▸ **AVAILABLE RECORDS**
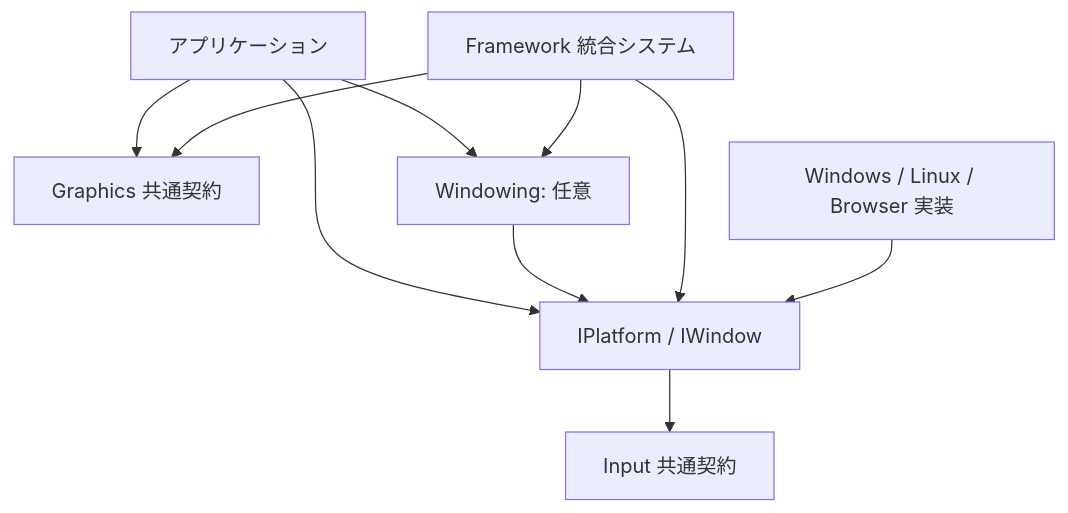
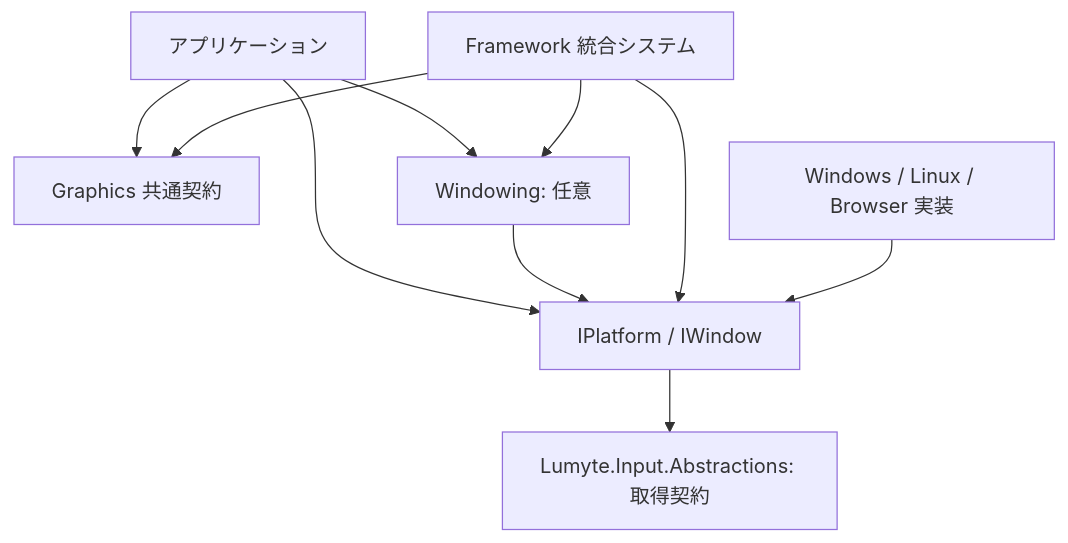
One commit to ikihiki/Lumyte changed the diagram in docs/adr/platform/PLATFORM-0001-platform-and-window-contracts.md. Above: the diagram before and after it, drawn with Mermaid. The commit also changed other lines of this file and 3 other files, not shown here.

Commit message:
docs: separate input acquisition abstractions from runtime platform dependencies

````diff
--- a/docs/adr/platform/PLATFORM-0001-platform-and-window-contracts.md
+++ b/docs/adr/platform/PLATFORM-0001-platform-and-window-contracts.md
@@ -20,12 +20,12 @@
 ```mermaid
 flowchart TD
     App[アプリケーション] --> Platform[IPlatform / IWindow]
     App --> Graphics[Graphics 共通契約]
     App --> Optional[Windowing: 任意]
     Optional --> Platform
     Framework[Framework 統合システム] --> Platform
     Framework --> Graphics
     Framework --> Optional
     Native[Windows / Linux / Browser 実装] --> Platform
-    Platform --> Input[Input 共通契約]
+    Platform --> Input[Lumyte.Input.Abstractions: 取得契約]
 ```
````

▸ **REQUIRED WORK**
Tell how many lines of the entries above include "共通契約". The answer should be the number and nothing more.

▸ **WRITTEN SOLUTION**
2